### Records for this task ###

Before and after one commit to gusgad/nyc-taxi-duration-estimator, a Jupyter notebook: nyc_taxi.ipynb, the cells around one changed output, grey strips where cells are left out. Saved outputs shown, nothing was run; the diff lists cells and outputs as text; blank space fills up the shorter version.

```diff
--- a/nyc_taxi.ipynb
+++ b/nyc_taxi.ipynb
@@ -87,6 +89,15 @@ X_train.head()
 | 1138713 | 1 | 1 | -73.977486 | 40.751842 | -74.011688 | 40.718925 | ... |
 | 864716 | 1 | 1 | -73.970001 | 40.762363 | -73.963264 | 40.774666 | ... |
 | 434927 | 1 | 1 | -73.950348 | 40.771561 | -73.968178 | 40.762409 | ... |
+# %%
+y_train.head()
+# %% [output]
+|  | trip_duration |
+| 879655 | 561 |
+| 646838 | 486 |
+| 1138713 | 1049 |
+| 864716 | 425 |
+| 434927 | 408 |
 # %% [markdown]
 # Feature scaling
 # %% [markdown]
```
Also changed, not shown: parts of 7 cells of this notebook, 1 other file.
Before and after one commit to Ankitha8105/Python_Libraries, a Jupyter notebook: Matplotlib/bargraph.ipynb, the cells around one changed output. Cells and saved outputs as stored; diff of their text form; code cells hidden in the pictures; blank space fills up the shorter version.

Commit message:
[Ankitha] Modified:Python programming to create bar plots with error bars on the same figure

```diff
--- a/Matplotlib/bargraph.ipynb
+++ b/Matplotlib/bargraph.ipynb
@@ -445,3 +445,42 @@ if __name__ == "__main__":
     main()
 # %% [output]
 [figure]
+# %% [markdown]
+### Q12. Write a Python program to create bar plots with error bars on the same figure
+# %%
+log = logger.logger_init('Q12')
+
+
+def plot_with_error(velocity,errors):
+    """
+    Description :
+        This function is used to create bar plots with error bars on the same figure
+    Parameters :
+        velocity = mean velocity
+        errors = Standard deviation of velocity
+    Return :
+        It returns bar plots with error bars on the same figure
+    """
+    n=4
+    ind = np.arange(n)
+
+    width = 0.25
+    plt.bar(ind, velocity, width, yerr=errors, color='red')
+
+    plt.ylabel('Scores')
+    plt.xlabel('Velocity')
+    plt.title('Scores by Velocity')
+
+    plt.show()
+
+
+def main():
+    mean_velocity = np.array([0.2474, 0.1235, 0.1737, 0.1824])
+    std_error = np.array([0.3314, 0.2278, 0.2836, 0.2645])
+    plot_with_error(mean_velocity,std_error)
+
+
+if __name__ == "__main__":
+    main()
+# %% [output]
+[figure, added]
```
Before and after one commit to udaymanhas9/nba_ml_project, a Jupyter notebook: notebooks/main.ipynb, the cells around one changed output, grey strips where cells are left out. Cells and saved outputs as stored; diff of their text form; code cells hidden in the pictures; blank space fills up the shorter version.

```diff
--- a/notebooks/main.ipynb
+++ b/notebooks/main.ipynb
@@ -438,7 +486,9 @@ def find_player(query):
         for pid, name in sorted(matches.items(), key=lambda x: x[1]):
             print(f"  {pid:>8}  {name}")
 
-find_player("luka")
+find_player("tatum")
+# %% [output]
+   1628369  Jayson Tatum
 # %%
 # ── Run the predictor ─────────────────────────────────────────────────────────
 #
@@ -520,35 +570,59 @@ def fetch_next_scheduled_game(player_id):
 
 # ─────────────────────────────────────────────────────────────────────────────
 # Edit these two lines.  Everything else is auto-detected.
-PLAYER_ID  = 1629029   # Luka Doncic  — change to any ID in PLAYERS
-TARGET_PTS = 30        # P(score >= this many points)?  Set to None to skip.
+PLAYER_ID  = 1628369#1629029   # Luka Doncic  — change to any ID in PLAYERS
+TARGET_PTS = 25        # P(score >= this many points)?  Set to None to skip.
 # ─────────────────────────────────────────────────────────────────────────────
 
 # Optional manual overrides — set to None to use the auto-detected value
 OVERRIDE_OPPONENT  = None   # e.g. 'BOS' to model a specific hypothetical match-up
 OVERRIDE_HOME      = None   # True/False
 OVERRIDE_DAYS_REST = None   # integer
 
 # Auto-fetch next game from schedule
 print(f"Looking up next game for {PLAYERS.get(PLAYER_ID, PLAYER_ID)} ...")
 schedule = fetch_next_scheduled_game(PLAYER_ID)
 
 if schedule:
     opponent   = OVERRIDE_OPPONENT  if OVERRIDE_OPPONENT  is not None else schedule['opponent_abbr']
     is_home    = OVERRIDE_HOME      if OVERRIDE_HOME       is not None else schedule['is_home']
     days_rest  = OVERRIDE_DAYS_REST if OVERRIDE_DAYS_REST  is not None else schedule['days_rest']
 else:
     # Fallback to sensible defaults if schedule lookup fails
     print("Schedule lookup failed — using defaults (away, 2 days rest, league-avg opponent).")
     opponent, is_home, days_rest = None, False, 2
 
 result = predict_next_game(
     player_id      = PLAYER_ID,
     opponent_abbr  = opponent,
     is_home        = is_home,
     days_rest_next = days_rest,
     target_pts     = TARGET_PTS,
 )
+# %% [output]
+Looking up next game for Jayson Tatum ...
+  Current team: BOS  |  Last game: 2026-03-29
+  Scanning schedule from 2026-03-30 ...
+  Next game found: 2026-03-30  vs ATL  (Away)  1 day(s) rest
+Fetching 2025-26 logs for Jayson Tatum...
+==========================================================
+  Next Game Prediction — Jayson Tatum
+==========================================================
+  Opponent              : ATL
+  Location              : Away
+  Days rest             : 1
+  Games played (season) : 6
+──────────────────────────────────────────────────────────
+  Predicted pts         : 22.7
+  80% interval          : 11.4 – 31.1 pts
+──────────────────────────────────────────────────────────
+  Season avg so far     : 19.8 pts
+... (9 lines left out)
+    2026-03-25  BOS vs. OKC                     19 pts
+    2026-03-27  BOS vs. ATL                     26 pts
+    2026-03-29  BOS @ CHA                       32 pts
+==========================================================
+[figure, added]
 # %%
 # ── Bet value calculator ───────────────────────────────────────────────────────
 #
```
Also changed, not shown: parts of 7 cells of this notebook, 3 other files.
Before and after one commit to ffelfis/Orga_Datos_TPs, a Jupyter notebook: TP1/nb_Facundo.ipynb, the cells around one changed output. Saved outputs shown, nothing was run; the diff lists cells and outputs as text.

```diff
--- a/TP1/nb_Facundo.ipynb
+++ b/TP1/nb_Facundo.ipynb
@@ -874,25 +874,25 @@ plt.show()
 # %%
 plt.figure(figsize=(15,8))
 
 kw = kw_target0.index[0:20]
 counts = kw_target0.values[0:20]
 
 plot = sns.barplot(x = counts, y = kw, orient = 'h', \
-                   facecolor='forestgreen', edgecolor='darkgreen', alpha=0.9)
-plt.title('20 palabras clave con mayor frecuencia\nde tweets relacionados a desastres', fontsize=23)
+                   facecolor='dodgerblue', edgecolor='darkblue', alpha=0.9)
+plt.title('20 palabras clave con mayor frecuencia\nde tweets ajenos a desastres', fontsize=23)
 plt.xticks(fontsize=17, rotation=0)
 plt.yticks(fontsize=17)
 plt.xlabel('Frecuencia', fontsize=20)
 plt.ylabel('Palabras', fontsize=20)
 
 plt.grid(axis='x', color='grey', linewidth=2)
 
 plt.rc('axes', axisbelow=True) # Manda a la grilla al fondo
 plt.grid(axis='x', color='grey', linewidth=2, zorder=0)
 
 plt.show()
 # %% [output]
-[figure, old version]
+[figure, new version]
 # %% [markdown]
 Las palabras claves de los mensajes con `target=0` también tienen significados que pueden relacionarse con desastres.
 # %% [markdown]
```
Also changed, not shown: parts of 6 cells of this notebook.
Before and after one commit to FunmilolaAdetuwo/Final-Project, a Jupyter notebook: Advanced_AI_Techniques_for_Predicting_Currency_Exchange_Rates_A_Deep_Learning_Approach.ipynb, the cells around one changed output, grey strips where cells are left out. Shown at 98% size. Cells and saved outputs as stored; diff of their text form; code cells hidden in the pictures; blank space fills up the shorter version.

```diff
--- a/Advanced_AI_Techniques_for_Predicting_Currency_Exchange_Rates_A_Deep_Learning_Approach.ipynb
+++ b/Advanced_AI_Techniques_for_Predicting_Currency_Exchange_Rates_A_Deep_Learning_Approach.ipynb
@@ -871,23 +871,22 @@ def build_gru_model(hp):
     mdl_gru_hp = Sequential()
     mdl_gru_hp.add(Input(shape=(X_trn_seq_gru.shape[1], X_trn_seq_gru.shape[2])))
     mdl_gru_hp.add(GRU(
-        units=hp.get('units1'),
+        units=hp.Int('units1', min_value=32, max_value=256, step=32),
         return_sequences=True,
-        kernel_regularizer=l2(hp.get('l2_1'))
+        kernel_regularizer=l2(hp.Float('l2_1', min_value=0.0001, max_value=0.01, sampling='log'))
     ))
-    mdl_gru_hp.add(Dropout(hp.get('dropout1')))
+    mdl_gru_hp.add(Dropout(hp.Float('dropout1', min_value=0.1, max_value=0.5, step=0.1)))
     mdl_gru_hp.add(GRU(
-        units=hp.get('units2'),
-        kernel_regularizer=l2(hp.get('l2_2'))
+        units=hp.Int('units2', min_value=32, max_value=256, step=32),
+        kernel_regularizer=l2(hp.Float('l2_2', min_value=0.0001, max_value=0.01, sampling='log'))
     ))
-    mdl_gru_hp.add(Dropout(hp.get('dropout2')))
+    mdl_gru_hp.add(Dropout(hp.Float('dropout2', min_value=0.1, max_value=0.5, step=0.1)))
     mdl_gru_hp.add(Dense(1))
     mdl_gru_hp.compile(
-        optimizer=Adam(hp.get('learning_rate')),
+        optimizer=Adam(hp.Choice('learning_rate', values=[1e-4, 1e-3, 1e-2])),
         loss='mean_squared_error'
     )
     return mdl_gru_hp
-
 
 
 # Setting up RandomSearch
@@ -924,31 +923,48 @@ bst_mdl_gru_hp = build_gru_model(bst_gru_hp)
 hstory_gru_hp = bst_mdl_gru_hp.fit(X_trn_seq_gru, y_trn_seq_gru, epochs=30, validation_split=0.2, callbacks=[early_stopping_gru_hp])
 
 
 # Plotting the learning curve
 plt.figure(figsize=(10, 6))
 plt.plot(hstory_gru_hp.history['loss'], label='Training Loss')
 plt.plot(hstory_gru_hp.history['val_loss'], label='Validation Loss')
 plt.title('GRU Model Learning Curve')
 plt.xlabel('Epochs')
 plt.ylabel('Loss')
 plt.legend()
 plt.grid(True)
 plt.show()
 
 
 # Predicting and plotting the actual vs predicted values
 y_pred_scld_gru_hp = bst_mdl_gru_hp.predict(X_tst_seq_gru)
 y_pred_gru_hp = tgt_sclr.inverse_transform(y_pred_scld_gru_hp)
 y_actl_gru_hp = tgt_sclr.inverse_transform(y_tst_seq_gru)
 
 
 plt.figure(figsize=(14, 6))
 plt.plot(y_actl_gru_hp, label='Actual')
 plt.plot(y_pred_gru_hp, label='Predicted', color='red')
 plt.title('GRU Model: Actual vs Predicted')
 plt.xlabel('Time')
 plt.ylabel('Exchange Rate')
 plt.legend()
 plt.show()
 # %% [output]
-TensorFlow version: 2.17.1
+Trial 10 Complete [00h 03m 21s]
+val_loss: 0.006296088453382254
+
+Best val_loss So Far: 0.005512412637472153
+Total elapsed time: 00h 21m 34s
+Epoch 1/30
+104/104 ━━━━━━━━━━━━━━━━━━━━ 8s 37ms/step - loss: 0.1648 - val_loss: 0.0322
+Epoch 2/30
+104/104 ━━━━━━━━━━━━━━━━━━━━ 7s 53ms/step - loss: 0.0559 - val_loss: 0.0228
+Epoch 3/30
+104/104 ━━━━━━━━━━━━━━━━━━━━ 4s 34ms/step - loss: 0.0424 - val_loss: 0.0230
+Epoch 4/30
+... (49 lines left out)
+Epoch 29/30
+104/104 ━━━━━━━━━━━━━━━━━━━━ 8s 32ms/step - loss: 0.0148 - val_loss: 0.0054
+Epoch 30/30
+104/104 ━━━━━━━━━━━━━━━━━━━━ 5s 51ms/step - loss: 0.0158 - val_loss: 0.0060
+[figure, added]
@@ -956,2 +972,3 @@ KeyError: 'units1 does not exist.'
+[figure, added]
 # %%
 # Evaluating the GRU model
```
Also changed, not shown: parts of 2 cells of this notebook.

###

The problem:
If a line in the data above includes the string "Looking", copy it.

Exercise solution:
 print(f"Looking up next game for {PLAYERS.get(PLAYER_ID, PLAYER_ID)} ...")
+Looking up next game for Jayson Tatum ...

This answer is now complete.